- Every other Olympic National Park road is currently open and should remain that way all week. The fires currently burning in Olympic may occasionally close the Obstruction Point Road out of Hurricane Ridge, as smoke may be thick. Otherwise, you are good to go. Keep in mind that the Graves Creek Road in the Quinault Region is washed out 2 miles from the Graves Creek Campground. RVs and large cars are not recommended on the road to the washout because the turnaround spot is pretty small.
- Remember that the Dosewallips Road out along the Hood Canal is permanently closed and has been for over a decade. The area is still accessible by foot or bike.
- If you plan on camping in Olympic this week, good news. All of the campgrounds in Olympic National Park that will open this year are now open. Remember, only the Sol Duc and Kalaloch campgrounds take reservations and the other campgrounds have been filling up fast. Every other campground is first come, first serve, so try and arrive early in the morning for your best chance of getting a spot. The only campground closures in Olympic are along the Elwha River, due to the washouts last winter. Dosewallips and Graves Creek campgrounds are also open, but are only accessible as walk-in campgrounds.
For those visiting Olympic this week, the Outdoor Society’s “Trail of the Week” is Upper and Lower Lena Lakes. Found along the Hamma Hamma River, the trail to Lower Lena is a great introduction to the beauty of the Hood Canal region. Perfect for a rainy and cloudy day, the simple lake is an enjoyable place to relax and be in the wilderness of Olympic. Those looking for true awesomeness need to trek up to Upper Lena Lake. yes, the trail is long and steep, but it is totally worth it as the views of the surrounding small peaks are though to beat. If you information about these trails or want another hike, check out our website, as hundreds of destinations can found in our Guidebooks, purchased at outdoor-society.com.
This week’s events around Olympic National Park are minimal, as the park is recovering from a full week of birthday celebrations for the National Park Service. The usual ranger led programs will be occurring that the major areas, with the majority of ranger talks and walks taking place at Kalaloch along the coast. Otherwise, this is a pretty chill week in the park and silence and solitude should be easily found within a few miles hike from any of the popular areas.

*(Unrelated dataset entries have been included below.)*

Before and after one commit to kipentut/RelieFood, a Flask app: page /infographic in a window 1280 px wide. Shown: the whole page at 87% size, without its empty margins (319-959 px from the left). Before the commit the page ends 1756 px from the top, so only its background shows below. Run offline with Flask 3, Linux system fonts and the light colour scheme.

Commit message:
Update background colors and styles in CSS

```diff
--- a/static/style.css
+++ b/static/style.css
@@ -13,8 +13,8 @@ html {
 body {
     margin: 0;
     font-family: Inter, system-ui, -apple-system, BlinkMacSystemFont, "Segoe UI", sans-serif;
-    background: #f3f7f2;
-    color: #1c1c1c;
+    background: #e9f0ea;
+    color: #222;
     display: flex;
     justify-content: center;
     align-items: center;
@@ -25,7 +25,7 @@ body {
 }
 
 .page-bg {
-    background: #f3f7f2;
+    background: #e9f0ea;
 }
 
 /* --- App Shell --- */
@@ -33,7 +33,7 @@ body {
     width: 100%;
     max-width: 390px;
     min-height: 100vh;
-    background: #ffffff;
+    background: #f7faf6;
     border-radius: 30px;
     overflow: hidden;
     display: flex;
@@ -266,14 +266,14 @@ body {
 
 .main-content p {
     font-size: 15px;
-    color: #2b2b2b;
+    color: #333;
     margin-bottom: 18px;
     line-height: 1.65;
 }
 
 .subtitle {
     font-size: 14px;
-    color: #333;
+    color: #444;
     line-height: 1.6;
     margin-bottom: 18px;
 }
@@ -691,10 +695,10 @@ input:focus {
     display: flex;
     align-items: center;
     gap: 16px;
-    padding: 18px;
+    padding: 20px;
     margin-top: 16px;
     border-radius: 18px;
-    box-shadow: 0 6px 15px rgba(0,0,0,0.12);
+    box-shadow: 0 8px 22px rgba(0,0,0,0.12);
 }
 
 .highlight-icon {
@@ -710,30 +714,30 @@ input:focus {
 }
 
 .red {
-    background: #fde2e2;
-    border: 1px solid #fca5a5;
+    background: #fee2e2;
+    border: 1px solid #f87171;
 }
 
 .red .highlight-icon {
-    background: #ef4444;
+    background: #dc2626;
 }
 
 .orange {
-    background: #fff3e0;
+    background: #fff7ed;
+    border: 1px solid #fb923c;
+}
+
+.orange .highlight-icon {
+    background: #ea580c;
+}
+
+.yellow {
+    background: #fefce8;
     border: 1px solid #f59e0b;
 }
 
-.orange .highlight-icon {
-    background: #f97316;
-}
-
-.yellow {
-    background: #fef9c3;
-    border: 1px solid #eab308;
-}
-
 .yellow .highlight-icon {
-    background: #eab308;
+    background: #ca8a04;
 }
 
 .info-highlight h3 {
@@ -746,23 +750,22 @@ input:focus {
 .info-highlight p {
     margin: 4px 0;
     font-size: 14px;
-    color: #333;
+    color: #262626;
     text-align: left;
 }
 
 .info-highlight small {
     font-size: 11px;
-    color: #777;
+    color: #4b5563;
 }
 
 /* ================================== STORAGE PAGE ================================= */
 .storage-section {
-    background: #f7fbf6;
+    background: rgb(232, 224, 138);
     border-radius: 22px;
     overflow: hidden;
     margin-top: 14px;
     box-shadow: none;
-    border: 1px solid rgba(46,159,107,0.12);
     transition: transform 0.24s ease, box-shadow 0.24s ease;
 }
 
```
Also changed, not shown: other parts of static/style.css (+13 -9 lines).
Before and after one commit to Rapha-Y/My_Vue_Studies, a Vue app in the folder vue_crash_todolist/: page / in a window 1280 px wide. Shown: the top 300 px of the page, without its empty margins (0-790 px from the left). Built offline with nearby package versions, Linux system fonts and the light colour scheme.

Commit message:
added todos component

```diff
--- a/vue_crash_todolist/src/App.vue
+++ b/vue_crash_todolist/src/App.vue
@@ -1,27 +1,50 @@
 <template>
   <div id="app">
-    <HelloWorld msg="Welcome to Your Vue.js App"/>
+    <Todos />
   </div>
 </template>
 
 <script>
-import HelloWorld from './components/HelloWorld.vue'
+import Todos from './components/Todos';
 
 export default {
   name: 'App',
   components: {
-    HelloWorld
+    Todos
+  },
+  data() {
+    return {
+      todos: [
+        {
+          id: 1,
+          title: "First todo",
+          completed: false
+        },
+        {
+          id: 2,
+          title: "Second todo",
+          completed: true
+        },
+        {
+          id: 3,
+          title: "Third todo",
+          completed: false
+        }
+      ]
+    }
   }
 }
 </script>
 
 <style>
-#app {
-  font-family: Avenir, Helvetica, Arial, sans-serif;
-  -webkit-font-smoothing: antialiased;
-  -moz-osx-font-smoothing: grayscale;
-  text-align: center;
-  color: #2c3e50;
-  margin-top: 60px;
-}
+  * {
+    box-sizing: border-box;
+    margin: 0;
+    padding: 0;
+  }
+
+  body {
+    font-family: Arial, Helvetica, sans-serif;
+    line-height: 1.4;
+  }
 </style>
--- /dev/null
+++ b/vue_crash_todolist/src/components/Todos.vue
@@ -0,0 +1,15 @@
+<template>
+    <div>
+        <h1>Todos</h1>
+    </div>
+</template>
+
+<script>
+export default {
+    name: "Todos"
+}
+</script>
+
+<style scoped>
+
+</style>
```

With that, this concludes this week’s Adventure Dispatch. If you have any questions, please reach out to us on Twitter and check our website for more info. This is Mathias saying, “Thanks for tuning in and we will catch you next week, same time, same place.”